Too often they think maybe the same company will hire them back.
Well, it could happen. After all, you were laid off because there was a shortage of work at your company and you haven't been hired elsewhere because there's a shortage of work in the entire industry. You reason that surely when the economy picks up, your company will need someone like you again, and who better than the proven succes: you!
Or perhaps you're thinking that they made a mistake when they let you go; soon they will recongize that mistake and bring you back!
Forget it. Buy a lottery ticket instead. I'm not saying people never rehire the ones they laid off, but it's damn rare.
I've seen both sides of the fence. When I was with Coleco, we went through an extended cycle of hiring, laying off, and then discoveing that management had screwed up and we needed more help. There were times when I was consulted as to rehiring staff that had been laid off; coupling that to my more recent experience with being laid off leads to a few thoughts you may apply to your own situation:
- You were laid off because you were less valuable to the company than every other person that they kept.

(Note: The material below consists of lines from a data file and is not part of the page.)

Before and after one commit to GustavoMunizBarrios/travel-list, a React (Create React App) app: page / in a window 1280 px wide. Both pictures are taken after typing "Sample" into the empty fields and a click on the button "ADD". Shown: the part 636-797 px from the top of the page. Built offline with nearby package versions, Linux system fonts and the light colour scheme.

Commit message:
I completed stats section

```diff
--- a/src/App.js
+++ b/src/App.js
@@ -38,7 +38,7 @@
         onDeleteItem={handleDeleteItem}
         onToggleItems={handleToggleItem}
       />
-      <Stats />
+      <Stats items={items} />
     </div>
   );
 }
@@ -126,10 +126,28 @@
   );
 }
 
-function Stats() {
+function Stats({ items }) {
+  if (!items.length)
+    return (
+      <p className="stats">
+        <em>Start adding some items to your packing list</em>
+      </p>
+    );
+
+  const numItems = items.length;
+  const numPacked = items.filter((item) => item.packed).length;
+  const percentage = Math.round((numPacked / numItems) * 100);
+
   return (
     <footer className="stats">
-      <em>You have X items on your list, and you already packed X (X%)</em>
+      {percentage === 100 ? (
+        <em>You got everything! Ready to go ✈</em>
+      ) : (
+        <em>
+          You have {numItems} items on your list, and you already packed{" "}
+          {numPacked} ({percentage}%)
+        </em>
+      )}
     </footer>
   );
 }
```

- If company politics had anything to do with your layoff ... you lost. Or your boss lost, and throwing you overboard was distasteful but necessary. Do you think your boss wants you back as a reminder?
- You know something in your gut that every person still working there does not know: those bastards will let you go when they screw up. Do you really think they want your former co-workers to learn that?
- Survivor's guilt is real. Your application for your old job, or anything in your old position, is full of negative emotion for the HR department.
- They had to make a case to let you go, and it's now in your HR file If a new HR person looks at your file, they'll see a long list of reasons why they're better off without you. Why would they take the chance?
- There is a natural suspicion among HR types that if you want to go back to a company that laid you off, you haven't succeeded in finding something elsewhere and that, therefore, they don't want you either.
- There are some companies that have a cycle of boom-and-bust, hiring and firing and re-hiring (....remember Boeing?) If that's the business you're in, perhaps none of the above will apply to you, but you need to consider whether this cycle is good for you.
- Business managers are not built to recognize their mistakes. Why should they, if they can cover them up by blaming someone else? They may well have figured out that letting you go was an error, but admitting it endangers their own career. It's much safer to insist that their decision was the correct one, and to hire someone else.
- Never make the mistake of thinking that management's priority is the health of their company or organization. You were not laid off to save the company; you were laid off to save your manager, plus whoever higher up in your manager's chain of command made the screw-up that lead your company to needing layoffs. Never expect them to admit this, since it would be cutting their own throats.
- The architects of America's greatest strategic blunder, the Bush/Cheney/Rice/Rumsfeld invasion of Iraq, retired wealthy and secure by means of simply denying they ever made a mistake. How can you hope to compete with a management model like that?